The first point to take from President Obama's creation of the"Race to the Top," fund whose regulations were issued last week, is a wholly positive one: We have a president who wants to invest a real, if modest, sum of new federal dollars in public schools. To improve the quality of public education is an unambiguously laudable goal, and so too are many of the more specific undertakings that Obama is encouraging: "reinvigorating math and science education," promoting stakeholder collaborations, implementing "statewide longitudinal data systems," hiring great teachers and "improving teacher preparation," and so on.
But let's heed the moral of the fable that Aesop taught us in grade school: In the end, the Tortoise beats out that haughty Hare. Obama's plan isn't perfect, and certain aspects of it could have deep downsides -- particularly if there isn't strong oversight of the charter schools whose growth the Race to the Top will propel.
Alan Gottlieb recently wrote about a plan by the Denver Public Schools to effectively morph charters into standard neighborhood schools, whereby kids in a particular catchment area would be steered to them by default. This is a terribly important move whose outcomes we should carefully observe.
Charters typically require students' parents to enter them into lotteries, from which they might be selected to attend the given school. This can create a huge self-selection bias problem, whereby the students who wind up in charters will be the children of engaged parents, and who will therefore tend to do better than their peers, no matter the school they attend.
I wrote about this in the Boston Globe a few months back:
Critics of charter schools have long expressed concern that charters tilt toward students with certain advantages over their peers in traditional public schools. To matriculate at a charter school, a child typically needs to be entered into a lottery of all those students seeking admission. This requires having a parent or guardian who is highly involved in a child's education -- enough to know about the possibility of his or her child attending a charter, to conclude that to do so would benefit the child, to apply to enter the lottery and follow its proceedings. Charter parents must also frequently agree to substantial participation in the child's schooling.
Children of parents who play this active role in their education will tend to perform better in school than children of less-involved parents. The effect of such parental involvement has been measured: Controlling for race, gender, and socio-economics, students with involved parents will tend to achieve at about the 75th percentile -- well above average.
Surely, most parents want their children to excel in school, and beyond, and will work as well as they can toward those ends. But for any of a variety of reasons -- health, language barriers, constraints from employment, or, sometimes, lack of concern -- some children simply do not have stable adult guidance in their schooling.

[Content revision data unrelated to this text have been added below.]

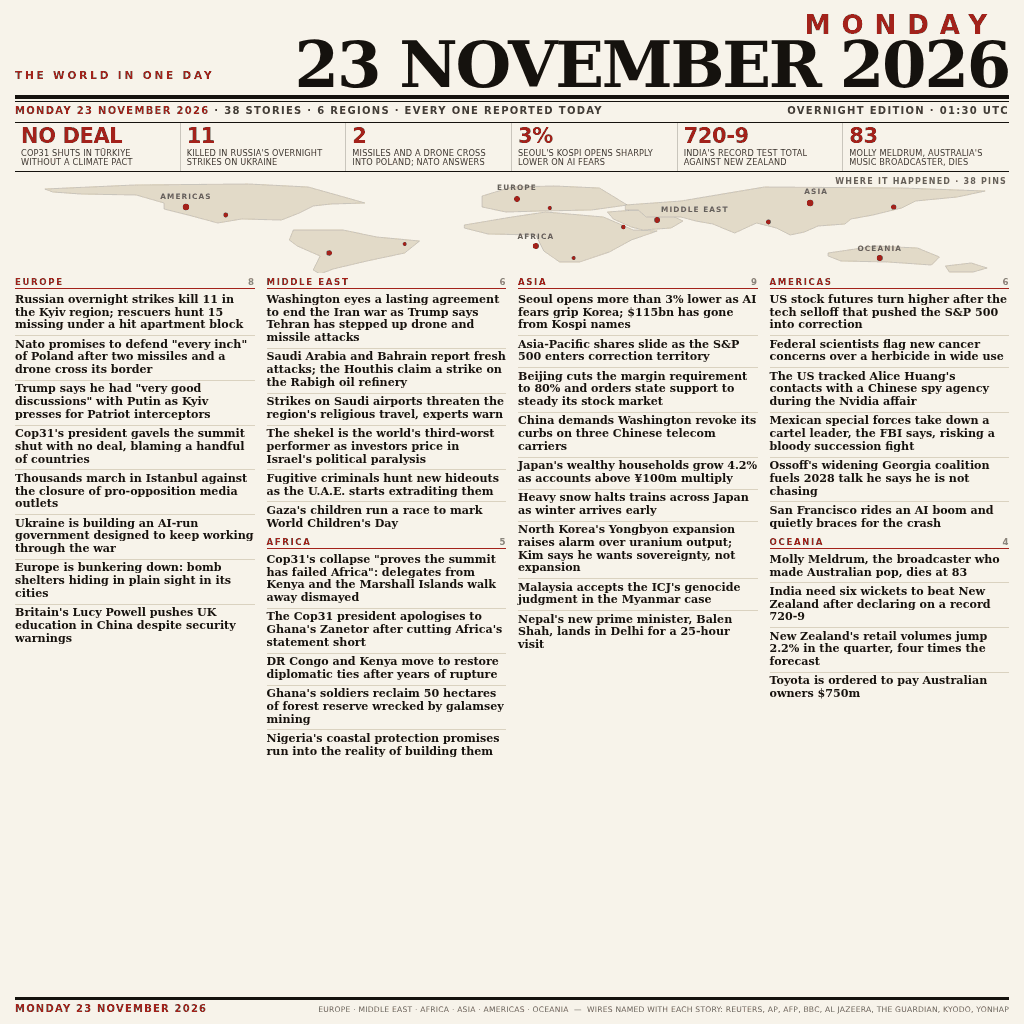
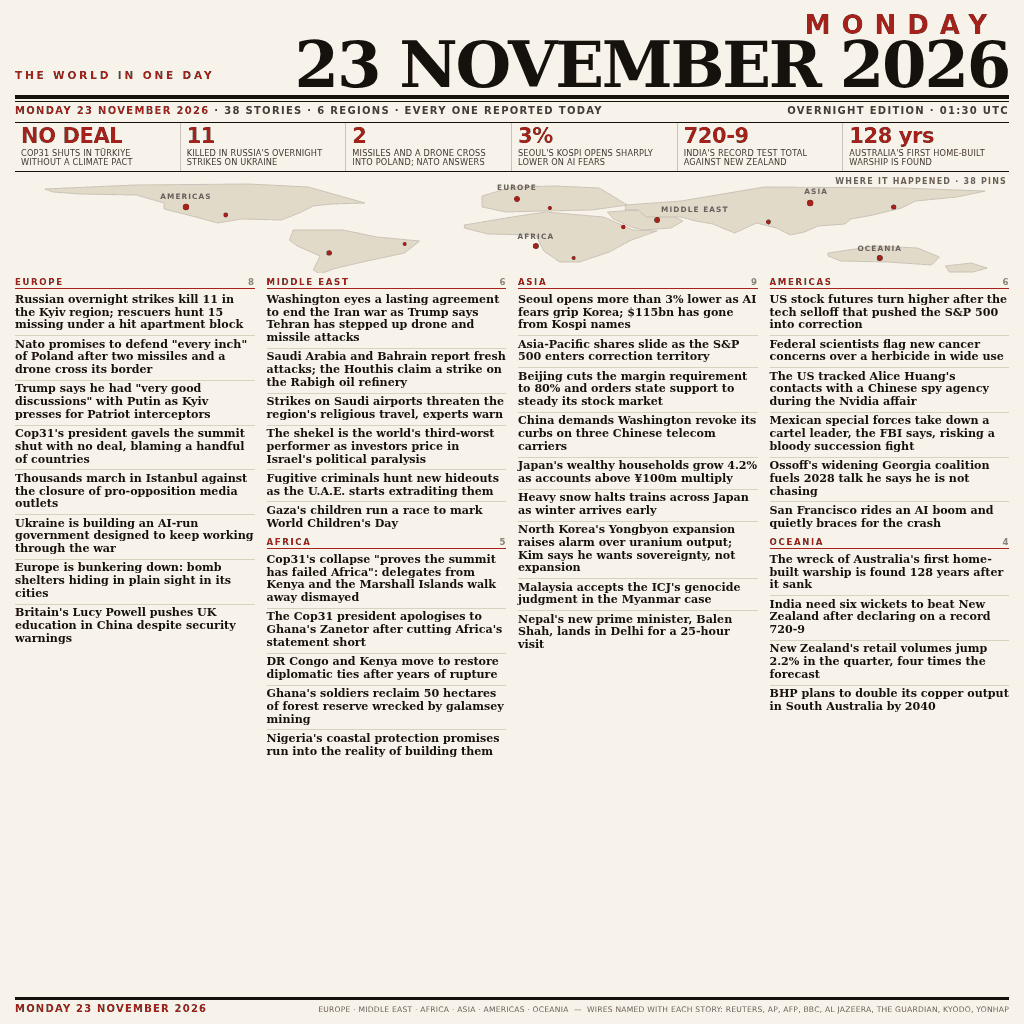
entry: swap two Oceania lines for items no reader can call invented

Changed region(s): [[0.75, 0.5312, 1.0, 0.7188], [0.8125, 0.125, 0.9688, 0.1875]]

diff --git a/card.html b/card.html
@@ -79,7 +79,7 @@
     <div class="num"><div class="v">2</div><div class="l">Missiles and a drone cross into Poland; Nato answers</div></div>
     <div class="num"><div class="v">3%</div><div class="l">Seoul's Kospi opens sharply lower on AI fears</div></div>
     <div class="num"><div class="v">720-9</div><div class="l">India's record Test total against New Zealand</div></div>
-    <div class="num"><div class="v">83</div><div class="l">Molly Meldrum, Australia's music broadcaster, dies</div></div>
+    <div class="num"><div class="v">128 yrs</div><div class="l">Australia's first home-built warship is found</div></div>
   </div>
 
   <div class="mapwrap">
@@ -178,10 +178,10 @@
       </div>
       <div class="sec">
         <div class="sec-h">Oceania <span>4</span></div>
-        <div class="hl">Molly Meldrum, the broadcaster who made Australian pop, dies at 83</div>
+        <div class="hl">The wreck of Australia's first home-built warship is found 128 years after it sank</div>
         <div class="hl">India need six wickets to beat New Zealand after declaring on a record 720-9</div>
         <div class="hl">New Zealand's retail volumes jump 2.2% in the quarter, four times the forecast</div>
-        <div class="hl">Toyota is ordered to pay Australian owners $750m</div>
+        <div class="hl">BHP plans to double its copper output in South Australia by 2040</div>
       </div>
     </div>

Parental engagement in education should be strongly encouraged, but having involved parents should never be a prerequisite for a child to gain access to the best opportunities. That would mean many kids - those who are already somewhat disadvantaged -- would unfairly miss out.
Different jurisdictions have studied this phenomenon to varying degrees; it doesn't necessarily manifest everywhere, but in Boston, for instance, it's well-documented: A 2009 study by the pro-charter Boston Foundation made it clear that students entering charter schools entered with higher test scores than their peers.
Despite these inherent advantages, and even more disturbing because of them, charters vary wildly in the quality of education that they provide. The pro-charter hype can make it hard to believe: While some charters are wonderful, studies have repeatedly demonstrated that, on average, charter students tend to perform at or below the level of their peers in traditional public schools. (Here's a recent study out of New York. And there are multiple federal studies, undertaken by the charter-friendly Bush administration, with similar findings.)
Cash-strapped states need to be cautious as the federal government urges them to reorient their budgets and education policies in order to vie for a one-off shot of $4 billion in stimulus funds -- which amounts to less than one percent of annual total public school spending across our nation.
And they need to keep their priorities straight: While Rhode Island is the only state with no school funding formula, and has the worst reliance on property taxes to fund education, creating a single new 75-student charter became the focus of local education "reform" efforts this year, as advocates scrambled for a piece of the Race To The Top pie. Equitable, increased state support for education would be of much greater benefit to the state's general population of students, and one hopes that the Feds will signal that this ought to be a priority as RI pursues Race To The Top funds.
There's no quick fix to our education system's woes: While many are indeed of high quality, the current crop of charters has proved no panacea. Where charters outperform traditional public schools, we need to make sure that placements are fairly distributed, and replicable ideas are incorporated into policies that govern traditional publics. Where they perform worse, states must stop turning a blind eye, and reign them in, just as they would an under-performing traditional school.
Pedagogy is quite important, but genuine equity in education will occur only in a generally equitable society: No education reform is comprehensive that does not entail progressive taxation, a stronger labor movement, and environmental and social justice more broadly.